“They weren’t putting a gun to our heads, but it was mandatory for us to go,” one of the cheerleaders told The Times.
“We weren’t asked, we were told. Other girls were devastated because we knew exactly what she was doing.”
Macur said she spoke to five cheerleaders who were on the trip as well as others who heard descriptions of the trip and corroborated the details.
One evening, Macur wrote, the squad’s director told nine of the 36 cheerleaders that some of the sponsors had “picked them to be personal escorts at a nightclub.”
That nightclub trip did not involve sex, The Times said, but Macur wrote that several of the cheerleaders began to cry when told.
One cheerleader said she felt as if the arrangement amounted to “pimping us out”.
“It’s just not right to send cheerleaders out with strange men when some of the girls clearly don’t want to go,” another cheerleader told The Times.
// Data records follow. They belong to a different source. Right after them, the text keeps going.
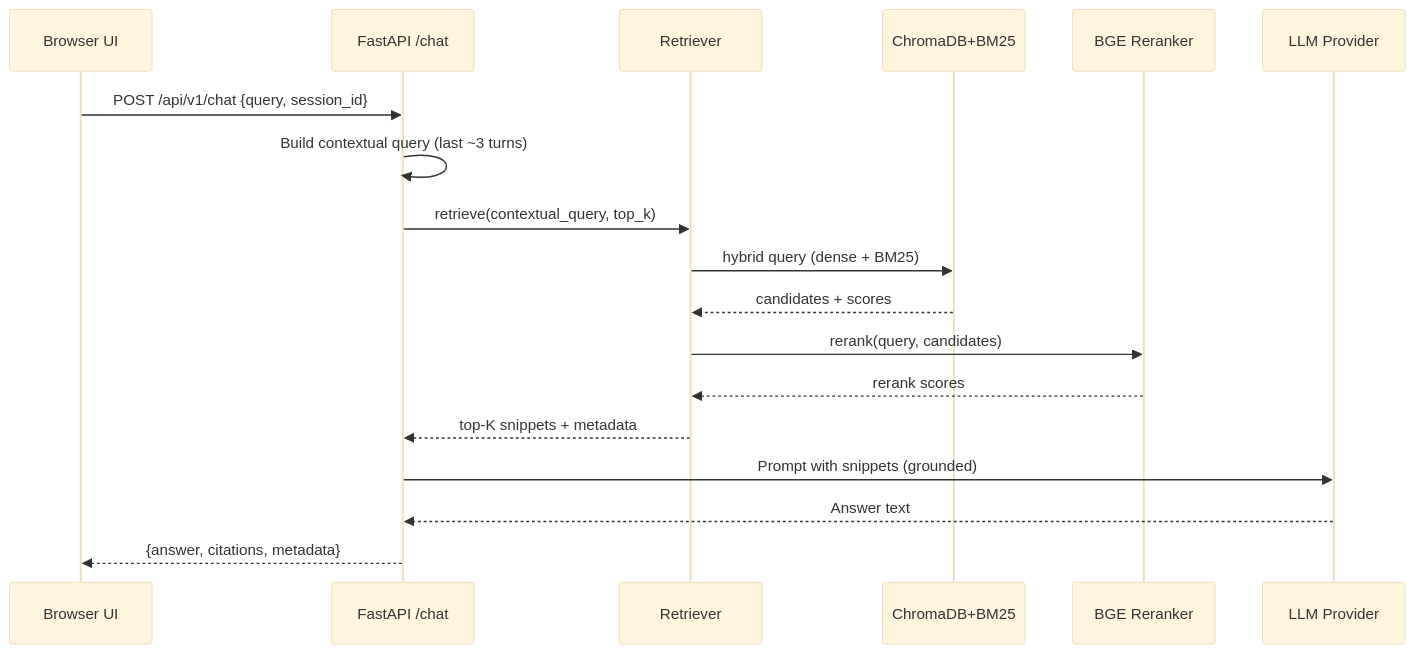
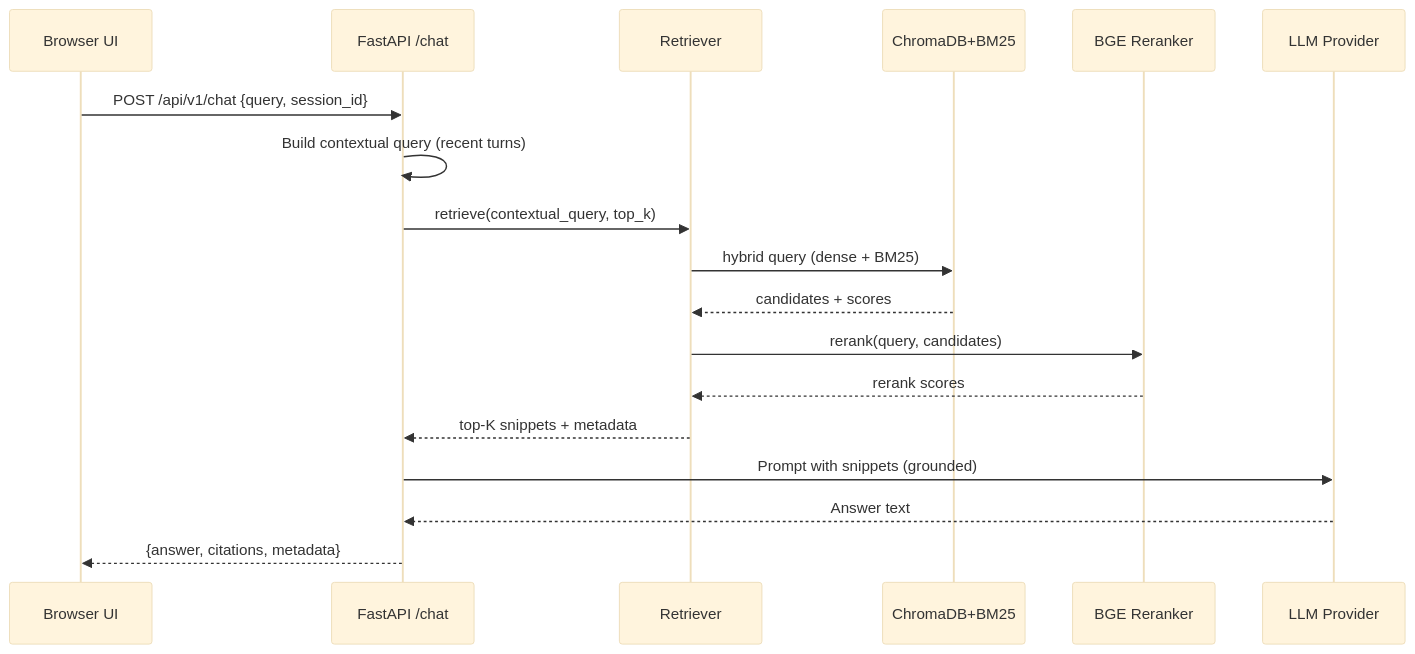
The third of 3 diagrams in docs/README.md (Shauryagulati/regnavigator), drawn with Mermaid (base theme) before and after one commit. The commit also changed other lines of this file, not shown here.

````diff
--- a/docs/README.md
+++ b/docs/README.md
@@ -173,21 +201,21 @@
 ```mermaid
 sequenceDiagram
   participant UI as Browser UI
   participant API as FastAPI /chat
   participant RET as Retriever
   participant STO as ChromaDB+BM25
   participant RER as BGE Reranker
   participant LLM as LLM Provider
 
   UI->>API: POST /api/v1/chat {query, session_id}
-  API->>API: Build contextual query (last ~3 turns)
+  API->>API: Build contextual query (recent turns)
   API->>RET: retrieve(contextual_query, top_k)
   RET->>STO: hybrid query (dense + BM25)
   STO-->>RET: candidates + scores
   RET->>RER: rerank(query, candidates)
   RER-->>RET: rerank scores
-  RET-->>API: top‑K snippets + metadata
+  RET-->>API: top-K snippets + metadata
   API->>LLM: Prompt with snippets (grounded)
   LLM-->>API: Answer text
   API-->>UI: {answer, citations, metadata}
 ```
````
“But unfortunately, I feel like it won’t change until something terrible happens, like a girl is assaulted in some way, or raped. I think teams will start paying attention to this only when it’s too late.”
Longtime director of the Redskins cheerleaders Stephanie Jojokian disputed details of the trip, saying the trip to the nightclub was not mandatory and the cheerleaders who went weren’t picked by sponsors.
Two cheerleaders who were on that trip and were made available to The Times by the team told Macur that Jojokian didn’t force the cheerleaders to do anything they didn’t want to do.
The Redskins told The Times the cheerleaders were paid nothing for the weeklong trip other than transportation costs, meals and lodging.
The trip was seen as mandatory for the cheerleaders, the story said.
After the Costa Rica trip some cheerleaders left the squad, saying they felt “worthless and unprotected,” The Times wrote.
The Times has previously written about complaints from NFL cheerleaders about treatment. At least two have filed discrimination complaints.
Former Saints cheerleader Bailey Davis, who filed a complaint with the Equal Employment Opportunity Commission, told The Times about a Saints handbook for cheerleaders with strict and outdated rules on fraternising with players and social media rules that required them to block players from following them.
The Redskins provided a statement to The New York Times that said: “The Redskins’ cheerleader program is one of the NFL’s premier teams in participation, professionalism, and community service. Each Redskin cheerleader is contractually protected to ensure a safe and constructive environment. The work our cheerleaders do in our community, visiting our troops abroad, and supporting our team on the field is something the Redskins organisation and our fans take great pride in.”